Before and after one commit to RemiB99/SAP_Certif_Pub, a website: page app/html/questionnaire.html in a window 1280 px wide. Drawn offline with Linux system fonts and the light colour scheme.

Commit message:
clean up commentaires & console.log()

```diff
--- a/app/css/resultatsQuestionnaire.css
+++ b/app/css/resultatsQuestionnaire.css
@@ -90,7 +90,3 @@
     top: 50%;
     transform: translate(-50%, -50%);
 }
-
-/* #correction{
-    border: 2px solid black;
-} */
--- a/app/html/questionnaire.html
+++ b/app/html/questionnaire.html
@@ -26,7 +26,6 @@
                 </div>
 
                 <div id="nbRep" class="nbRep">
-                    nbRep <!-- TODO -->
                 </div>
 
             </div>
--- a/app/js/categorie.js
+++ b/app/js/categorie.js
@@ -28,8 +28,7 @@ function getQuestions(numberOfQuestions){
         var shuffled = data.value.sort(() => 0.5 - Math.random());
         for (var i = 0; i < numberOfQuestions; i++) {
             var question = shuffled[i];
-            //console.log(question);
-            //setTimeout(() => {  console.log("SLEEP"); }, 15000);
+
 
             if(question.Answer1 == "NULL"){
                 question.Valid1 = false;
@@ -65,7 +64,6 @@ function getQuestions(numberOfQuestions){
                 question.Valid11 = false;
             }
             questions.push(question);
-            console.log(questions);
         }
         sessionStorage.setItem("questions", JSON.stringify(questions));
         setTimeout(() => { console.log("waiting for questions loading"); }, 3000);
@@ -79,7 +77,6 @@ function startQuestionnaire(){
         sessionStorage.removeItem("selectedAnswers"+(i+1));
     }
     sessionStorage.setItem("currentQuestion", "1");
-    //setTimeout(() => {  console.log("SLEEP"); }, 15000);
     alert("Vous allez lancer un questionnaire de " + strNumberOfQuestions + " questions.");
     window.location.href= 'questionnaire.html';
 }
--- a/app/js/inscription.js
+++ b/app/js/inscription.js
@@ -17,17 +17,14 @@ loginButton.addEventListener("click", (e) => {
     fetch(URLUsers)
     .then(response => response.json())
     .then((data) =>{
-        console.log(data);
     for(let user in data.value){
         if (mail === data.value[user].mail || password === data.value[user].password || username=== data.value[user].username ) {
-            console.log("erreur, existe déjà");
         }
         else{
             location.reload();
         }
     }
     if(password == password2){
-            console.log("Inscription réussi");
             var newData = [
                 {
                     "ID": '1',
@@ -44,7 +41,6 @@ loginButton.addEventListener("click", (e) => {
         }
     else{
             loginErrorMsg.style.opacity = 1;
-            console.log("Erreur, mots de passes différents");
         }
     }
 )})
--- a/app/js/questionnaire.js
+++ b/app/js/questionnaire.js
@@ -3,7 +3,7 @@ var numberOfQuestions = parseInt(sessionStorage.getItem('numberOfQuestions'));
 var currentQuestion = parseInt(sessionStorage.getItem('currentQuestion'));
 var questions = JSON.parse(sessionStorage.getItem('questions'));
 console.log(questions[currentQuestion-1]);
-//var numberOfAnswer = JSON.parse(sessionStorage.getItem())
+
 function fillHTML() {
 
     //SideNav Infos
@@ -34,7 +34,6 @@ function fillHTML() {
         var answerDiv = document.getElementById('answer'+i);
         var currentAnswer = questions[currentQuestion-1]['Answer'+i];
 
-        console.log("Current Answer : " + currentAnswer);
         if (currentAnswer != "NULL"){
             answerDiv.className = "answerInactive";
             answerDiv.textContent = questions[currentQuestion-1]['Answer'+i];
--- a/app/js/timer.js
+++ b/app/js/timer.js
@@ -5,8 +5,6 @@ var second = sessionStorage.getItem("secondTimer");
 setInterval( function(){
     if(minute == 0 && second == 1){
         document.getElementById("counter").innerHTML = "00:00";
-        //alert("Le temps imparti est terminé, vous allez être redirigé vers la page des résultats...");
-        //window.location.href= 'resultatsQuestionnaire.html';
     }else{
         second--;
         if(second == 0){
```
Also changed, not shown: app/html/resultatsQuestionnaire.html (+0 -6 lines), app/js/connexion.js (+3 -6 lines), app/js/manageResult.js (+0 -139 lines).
+---+
Every entry must be output again exactly as it was given.

§ Response
Before and after one commit to RemiB99/SAP_Certif_Pub, a website: page app/html/questionnaire.html in a window 1280 px wide. Drawn offline with Linux system fonts and the light colour scheme.

Commit message:
clean up commentaires & console.log()

```diff
--- a/app/css/resultatsQuestionnaire.css
+++ b/app/css/resultatsQuestionnaire.css
@@ -90,7 +90,3 @@
     top: 50%;
     transform: translate(-50%, -50%);
 }
-
-/* #correction{
-    border: 2px solid black;
-} */
--- a/app/html/questionnaire.html
+++ b/app/html/questionnaire.html
@@ -26,7 +26,6 @@
                 </div>
 
                 <div id="nbRep" class="nbRep">
-                    nbRep <!-- TODO -->
                 </div>
 
             </div>
--- a/app/js/categorie.js
+++ b/app/js/categorie.js
@@ -28,8 +28,7 @@ function getQuestions(numberOfQuestions){
         var shuffled = data.value.sort(() => 0.5 - Math.random());
         for (var i = 0; i < numberOfQuestions; i++) {
             var question = shuffled[i];
-            //console.log(question);
-            //setTimeout(() => {  console.log("SLEEP"); }, 15000);
+
 
             if(question.Answer1 == "NULL"){
                 question.Valid1 = false;
@@ -65,7 +64,6 @@ function getQuestions(numberOfQuestions){
                 question.Valid11 = false;
             }
             questions.push(question);
-            console.log(questions);
         }
         sessionStorage.setItem("questions", JSON.stringify(questions));
         setTimeout(() => { console.log("waiting for questions loading"); }, 3000);
@@ -79,7 +77,6 @@ function startQuestionnaire(){
         sessionStorage.removeItem("selectedAnswers"+(i+1));
     }
     sessionStorage.setItem("currentQuestion", "1");
-    //setTimeout(() => {  console.log("SLEEP"); }, 15000);
     alert("Vous allez lancer un questionnaire de " + strNumberOfQuestions + " questions.");
     window.location.href= 'questionnaire.html';
 }
--- a/app/js/inscription.js
+++ b/app/js/inscription.js
@@ -17,17 +17,14 @@ loginButton.addEventListener("click", (e) => {
     fetch(URLUsers)
     .then(response => response.json())
     .then((data) =>{
-        console.log(data);
     for(let user in data.value){
         if (mail === data.value[user].mail || password === data.value[user].password || username=== data.value[user].username ) {
-            console.log("erreur, existe déjà");
         }
         else{
             location.reload();
         }
     }
     if(password == password2){
-            console.log("Inscription réussi");
             var newData = [
                 {
                     "ID": '1',
@@ -44,7 +41,6 @@ loginButton.addEventListener("click", (e) => {
         }
     else{
             loginErrorMsg.style.opacity = 1;
-            console.log("Erreur, mots de passes différents");
         }
     }
 )})
--- a/app/js/questionnaire.js
+++ b/app/js/questionnaire.js
@@ -3,7 +3,7 @@ var numberOfQuestions = parseInt(sessionStorage.getItem('numberOfQuestions'));
 var currentQuestion = parseInt(sessionStorage.getItem('currentQuestion'));
 var questions = JSON.parse(sessionStorage.getItem('questions'));
 console.log(questions[currentQuestion-1]);
-//var numberOfAnswer = JSON.parse(sessionStorage.getItem())
+
 function fillHTML() {
 
     //SideNav Infos
@@ -34,7 +34,6 @@ function fillHTML() {
         var answerDiv = document.getElementById('answer'+i);
         var currentAnswer = questions[currentQuestion-1]['Answer'+i];
 
-        console.log("Current Answer : " + currentAnswer);
         if (currentAnswer != "NULL"){
             answerDiv.className = "answerInactive";
             answerDiv.textContent = questions[currentQuestion-1]['Answer'+i];
--- a/app/js/timer.js
+++ b/app/js/timer.js
@@ -5,8 +5,6 @@ var second = sessionStorage.getItem("secondTimer");
 setInterval( function(){
     if(minute == 0 && second == 1){
         document.getElementById("counter").innerHTML = "00:00";
-        //alert("Le temps imparti est terminé, vous allez être redirigé vers la page des résultats...");
-        //window.location.href= 'resultatsQuestionnaire.html';
     }else{
         second--;
         if(second == 0){
```
Also changed, not shown: app/html/resultatsQuestionnaire.html (+0 -6 lines), app/js/connexion.js (+3 -6 lines), app/js/manageResult.js (+0 -139 lines).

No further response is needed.